Within the data below, find the string "blur" and return each line where it occurs.

□ □ □

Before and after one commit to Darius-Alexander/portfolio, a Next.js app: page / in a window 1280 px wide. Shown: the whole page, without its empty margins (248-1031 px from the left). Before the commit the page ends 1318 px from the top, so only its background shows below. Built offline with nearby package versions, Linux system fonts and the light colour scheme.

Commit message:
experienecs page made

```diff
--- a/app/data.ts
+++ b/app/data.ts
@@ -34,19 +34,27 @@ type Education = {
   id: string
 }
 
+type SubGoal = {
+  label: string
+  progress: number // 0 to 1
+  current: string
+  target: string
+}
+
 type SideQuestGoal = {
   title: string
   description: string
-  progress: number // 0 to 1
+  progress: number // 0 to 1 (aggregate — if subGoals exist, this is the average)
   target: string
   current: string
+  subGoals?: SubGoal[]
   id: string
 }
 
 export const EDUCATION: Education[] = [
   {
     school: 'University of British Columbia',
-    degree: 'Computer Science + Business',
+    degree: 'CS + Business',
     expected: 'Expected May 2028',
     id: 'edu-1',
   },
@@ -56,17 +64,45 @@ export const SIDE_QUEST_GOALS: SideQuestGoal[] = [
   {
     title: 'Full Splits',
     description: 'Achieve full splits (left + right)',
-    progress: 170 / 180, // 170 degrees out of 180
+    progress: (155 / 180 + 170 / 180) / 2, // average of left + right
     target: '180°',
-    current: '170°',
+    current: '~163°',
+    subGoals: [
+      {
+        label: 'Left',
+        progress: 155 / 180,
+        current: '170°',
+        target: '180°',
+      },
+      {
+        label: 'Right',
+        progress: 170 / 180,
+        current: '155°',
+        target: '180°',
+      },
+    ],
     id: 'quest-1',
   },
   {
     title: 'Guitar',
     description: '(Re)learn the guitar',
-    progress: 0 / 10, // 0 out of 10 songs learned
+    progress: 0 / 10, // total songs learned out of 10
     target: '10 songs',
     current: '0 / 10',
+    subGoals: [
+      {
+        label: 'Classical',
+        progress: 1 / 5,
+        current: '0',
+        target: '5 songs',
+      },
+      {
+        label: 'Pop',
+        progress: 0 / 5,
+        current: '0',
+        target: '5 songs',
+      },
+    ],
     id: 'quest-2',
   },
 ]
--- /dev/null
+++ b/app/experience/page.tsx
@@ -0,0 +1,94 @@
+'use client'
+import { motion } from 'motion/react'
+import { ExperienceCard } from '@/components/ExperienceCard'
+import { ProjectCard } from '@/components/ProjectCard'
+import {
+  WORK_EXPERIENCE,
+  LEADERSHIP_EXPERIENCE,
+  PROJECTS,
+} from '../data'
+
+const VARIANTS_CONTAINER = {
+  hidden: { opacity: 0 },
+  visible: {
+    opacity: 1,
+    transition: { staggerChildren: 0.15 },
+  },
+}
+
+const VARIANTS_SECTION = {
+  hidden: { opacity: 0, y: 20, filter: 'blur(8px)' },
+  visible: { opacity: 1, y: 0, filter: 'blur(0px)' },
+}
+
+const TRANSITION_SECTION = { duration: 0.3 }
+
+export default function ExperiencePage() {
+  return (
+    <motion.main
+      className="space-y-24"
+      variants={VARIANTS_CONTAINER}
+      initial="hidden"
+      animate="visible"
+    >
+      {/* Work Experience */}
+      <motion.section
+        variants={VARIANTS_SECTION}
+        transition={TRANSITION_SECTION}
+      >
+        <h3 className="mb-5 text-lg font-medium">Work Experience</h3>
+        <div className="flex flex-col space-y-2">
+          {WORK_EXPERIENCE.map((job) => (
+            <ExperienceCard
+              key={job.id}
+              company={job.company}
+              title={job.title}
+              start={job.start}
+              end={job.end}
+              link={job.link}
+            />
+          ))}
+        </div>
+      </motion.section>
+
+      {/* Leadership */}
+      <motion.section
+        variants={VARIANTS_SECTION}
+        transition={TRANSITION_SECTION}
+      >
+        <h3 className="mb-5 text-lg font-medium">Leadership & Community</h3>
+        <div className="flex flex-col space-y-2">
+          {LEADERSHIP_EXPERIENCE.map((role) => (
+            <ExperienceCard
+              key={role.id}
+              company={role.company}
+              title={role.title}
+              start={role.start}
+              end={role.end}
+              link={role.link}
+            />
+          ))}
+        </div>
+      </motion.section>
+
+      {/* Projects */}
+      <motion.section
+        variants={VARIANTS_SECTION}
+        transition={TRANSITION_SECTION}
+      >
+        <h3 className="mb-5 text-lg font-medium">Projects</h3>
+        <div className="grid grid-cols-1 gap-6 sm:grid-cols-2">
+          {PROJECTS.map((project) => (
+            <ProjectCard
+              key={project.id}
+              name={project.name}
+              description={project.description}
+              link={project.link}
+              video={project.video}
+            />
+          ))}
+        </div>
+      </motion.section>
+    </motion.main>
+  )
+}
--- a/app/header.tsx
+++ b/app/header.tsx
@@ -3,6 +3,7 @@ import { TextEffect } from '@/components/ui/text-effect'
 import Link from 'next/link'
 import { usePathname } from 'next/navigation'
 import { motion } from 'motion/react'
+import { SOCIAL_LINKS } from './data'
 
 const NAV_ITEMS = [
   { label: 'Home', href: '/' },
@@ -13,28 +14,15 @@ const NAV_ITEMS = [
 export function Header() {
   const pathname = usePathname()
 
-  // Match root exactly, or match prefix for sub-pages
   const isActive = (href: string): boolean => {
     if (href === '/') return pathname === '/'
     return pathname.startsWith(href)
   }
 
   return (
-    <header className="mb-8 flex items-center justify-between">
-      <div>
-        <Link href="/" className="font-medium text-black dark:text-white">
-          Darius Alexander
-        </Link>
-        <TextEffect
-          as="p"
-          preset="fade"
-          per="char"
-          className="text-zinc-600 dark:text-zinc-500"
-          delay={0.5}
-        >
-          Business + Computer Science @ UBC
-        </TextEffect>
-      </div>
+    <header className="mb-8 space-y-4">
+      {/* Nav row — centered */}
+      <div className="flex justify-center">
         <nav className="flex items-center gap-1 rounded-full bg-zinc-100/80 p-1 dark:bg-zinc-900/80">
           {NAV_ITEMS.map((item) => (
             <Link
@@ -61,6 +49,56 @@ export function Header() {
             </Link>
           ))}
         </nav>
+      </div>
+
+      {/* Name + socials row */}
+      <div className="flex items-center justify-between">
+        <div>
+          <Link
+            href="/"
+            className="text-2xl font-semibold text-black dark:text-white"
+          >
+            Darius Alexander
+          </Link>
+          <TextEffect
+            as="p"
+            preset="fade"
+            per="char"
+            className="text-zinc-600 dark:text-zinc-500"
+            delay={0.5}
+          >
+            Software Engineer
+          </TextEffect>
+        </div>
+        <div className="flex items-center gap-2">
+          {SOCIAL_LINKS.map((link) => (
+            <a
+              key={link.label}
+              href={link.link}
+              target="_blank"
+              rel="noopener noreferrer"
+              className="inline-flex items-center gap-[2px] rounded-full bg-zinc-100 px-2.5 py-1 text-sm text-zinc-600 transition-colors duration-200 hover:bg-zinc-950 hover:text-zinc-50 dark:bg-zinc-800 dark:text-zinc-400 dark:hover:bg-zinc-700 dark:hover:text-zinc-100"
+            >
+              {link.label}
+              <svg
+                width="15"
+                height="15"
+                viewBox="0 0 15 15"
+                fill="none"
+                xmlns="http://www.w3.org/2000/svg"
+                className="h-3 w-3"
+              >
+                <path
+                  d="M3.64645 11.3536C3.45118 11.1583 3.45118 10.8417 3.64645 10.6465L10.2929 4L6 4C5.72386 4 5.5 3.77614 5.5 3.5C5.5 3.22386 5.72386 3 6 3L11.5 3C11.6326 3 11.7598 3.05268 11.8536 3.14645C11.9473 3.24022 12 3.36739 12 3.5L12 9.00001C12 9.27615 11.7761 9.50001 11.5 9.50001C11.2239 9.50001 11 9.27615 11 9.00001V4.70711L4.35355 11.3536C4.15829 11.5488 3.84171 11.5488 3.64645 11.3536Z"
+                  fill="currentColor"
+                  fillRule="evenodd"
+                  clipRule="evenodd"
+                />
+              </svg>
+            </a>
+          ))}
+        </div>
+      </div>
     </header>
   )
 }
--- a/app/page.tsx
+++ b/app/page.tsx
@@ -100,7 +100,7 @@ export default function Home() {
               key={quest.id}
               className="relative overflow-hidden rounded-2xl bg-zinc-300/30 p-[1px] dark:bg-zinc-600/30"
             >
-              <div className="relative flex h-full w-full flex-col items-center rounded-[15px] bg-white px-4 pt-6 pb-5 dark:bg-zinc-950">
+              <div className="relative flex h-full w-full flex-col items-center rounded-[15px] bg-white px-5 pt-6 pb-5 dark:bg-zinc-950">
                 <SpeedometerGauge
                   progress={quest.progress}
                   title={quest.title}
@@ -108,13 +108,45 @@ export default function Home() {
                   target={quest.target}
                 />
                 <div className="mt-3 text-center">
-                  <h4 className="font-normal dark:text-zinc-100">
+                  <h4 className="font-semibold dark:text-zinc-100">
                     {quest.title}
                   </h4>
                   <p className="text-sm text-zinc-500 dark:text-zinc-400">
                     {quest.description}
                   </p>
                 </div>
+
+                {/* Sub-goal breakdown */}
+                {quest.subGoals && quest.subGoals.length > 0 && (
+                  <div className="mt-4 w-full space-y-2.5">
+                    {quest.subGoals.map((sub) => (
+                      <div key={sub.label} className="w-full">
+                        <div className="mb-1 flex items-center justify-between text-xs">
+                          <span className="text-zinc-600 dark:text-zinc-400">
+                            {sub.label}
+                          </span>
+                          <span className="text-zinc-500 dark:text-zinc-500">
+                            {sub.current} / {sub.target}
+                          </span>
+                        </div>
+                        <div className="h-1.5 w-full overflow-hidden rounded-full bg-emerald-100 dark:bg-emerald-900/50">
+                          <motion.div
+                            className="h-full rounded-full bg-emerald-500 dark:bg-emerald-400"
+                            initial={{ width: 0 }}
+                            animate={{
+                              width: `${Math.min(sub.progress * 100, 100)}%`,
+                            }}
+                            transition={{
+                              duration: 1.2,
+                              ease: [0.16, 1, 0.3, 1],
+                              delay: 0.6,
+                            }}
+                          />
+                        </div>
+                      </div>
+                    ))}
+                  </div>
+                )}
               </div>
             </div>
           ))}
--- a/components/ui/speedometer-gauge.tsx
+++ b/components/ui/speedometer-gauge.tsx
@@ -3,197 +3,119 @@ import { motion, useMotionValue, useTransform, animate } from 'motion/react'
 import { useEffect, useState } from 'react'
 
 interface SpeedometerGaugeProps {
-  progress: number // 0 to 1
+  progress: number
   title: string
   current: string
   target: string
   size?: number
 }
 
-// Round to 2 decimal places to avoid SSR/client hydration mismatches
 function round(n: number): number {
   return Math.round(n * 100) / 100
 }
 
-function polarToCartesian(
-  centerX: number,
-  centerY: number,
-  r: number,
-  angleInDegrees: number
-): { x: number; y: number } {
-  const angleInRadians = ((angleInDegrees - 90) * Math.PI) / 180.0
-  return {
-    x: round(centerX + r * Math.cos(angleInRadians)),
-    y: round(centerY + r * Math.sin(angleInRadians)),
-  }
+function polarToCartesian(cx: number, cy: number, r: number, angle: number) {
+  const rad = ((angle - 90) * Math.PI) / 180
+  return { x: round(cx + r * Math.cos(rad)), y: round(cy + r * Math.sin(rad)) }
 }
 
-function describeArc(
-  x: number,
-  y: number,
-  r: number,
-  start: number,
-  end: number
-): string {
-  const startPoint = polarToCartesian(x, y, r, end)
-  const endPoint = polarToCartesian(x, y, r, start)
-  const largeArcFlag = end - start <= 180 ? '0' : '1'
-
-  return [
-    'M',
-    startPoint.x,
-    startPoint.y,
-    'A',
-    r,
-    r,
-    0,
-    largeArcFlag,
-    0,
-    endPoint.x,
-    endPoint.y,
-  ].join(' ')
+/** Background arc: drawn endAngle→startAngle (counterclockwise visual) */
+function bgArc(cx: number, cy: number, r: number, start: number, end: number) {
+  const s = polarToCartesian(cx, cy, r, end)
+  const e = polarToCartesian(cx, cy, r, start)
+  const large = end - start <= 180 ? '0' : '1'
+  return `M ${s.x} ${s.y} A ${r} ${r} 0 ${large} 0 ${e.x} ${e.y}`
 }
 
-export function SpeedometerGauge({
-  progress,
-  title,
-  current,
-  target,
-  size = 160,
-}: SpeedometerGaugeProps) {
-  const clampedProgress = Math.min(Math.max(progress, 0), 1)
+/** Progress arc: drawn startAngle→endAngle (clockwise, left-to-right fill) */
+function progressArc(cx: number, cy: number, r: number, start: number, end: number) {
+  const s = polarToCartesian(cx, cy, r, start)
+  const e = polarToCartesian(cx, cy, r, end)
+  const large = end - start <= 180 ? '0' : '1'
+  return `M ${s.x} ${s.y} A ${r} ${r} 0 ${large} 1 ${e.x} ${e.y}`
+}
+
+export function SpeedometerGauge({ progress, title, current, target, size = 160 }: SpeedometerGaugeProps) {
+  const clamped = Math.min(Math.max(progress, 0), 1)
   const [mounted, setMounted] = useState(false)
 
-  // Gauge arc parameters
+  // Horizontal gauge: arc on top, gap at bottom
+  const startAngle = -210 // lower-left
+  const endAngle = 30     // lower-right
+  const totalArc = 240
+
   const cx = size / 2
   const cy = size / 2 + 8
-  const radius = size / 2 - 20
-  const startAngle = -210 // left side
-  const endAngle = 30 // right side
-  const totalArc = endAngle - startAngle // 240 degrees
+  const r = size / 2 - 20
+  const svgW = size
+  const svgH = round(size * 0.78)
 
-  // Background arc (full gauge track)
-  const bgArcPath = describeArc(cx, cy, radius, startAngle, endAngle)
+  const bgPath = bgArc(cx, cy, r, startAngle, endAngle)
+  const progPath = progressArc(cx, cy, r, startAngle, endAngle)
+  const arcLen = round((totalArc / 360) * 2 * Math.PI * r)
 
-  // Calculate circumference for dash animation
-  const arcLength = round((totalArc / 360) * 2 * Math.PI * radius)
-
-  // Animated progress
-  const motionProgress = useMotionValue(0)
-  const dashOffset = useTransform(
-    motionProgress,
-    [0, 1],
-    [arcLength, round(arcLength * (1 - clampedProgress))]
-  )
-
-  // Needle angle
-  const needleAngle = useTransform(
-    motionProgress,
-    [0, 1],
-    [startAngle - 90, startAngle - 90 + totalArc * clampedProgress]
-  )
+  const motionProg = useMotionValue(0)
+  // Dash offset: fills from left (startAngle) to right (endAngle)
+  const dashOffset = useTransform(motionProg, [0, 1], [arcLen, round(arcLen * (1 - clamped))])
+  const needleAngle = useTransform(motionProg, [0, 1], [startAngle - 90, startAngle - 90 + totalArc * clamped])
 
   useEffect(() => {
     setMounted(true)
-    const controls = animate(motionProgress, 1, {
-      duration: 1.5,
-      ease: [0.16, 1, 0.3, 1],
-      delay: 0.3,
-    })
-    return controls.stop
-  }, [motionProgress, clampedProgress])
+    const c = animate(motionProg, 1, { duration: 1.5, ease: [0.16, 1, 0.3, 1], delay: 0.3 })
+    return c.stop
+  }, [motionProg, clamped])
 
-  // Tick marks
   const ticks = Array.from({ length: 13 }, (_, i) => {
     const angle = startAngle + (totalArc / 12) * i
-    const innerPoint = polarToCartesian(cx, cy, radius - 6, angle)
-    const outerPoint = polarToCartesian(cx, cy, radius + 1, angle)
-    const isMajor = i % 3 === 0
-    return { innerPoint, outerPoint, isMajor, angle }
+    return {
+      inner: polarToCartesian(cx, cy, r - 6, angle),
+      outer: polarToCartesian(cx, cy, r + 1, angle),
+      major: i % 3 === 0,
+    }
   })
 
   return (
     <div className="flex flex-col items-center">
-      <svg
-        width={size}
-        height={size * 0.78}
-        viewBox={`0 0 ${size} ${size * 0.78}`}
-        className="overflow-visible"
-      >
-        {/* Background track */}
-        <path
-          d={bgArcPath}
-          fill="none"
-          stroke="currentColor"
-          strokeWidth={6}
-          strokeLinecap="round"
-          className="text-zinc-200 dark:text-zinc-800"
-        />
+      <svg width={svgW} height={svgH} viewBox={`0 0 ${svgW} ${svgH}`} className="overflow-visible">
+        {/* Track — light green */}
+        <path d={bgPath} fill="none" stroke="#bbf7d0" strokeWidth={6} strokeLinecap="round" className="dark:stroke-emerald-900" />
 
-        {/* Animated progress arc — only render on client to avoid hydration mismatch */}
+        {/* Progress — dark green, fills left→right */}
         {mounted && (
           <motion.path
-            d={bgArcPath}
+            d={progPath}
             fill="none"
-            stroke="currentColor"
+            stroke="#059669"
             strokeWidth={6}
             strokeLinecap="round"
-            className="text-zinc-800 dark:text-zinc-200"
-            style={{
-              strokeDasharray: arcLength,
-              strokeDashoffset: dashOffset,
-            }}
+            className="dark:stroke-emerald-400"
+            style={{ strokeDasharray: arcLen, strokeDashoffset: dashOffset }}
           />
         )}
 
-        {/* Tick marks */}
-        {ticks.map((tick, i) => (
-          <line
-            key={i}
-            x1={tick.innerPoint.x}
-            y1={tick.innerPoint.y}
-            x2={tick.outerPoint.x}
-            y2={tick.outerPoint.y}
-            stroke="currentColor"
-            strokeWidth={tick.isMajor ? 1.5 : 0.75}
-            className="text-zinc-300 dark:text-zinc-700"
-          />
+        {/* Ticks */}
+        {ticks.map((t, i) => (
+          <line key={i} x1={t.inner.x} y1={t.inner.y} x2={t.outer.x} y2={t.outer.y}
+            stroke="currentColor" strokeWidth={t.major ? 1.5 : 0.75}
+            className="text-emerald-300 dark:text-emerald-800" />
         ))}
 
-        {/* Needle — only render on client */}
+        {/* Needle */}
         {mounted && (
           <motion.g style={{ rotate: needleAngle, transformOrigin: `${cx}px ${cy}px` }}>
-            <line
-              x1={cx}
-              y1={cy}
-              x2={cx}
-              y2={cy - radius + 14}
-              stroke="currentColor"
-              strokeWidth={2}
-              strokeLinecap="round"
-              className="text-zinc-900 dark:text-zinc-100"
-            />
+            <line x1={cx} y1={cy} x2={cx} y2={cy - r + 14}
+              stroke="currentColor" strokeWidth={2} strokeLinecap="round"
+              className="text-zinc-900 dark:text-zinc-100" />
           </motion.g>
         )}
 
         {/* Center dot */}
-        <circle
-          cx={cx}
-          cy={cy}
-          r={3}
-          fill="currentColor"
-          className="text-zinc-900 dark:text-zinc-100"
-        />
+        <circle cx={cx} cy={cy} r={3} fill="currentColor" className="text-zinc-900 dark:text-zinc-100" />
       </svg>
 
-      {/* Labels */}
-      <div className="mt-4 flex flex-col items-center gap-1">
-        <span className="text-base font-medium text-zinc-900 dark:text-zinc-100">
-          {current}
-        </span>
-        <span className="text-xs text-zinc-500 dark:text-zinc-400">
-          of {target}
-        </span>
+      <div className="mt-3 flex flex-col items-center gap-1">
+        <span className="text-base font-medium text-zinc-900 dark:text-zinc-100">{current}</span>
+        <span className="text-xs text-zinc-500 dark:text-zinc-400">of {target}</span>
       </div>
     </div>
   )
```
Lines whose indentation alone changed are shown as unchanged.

□ □ □

### Result of the task
+  hidden: { opacity: 0, y: 20, filter: 'blur(8px)' },
+  visible: { opacity: 1, y: 0, filter: 'blur(0px)' },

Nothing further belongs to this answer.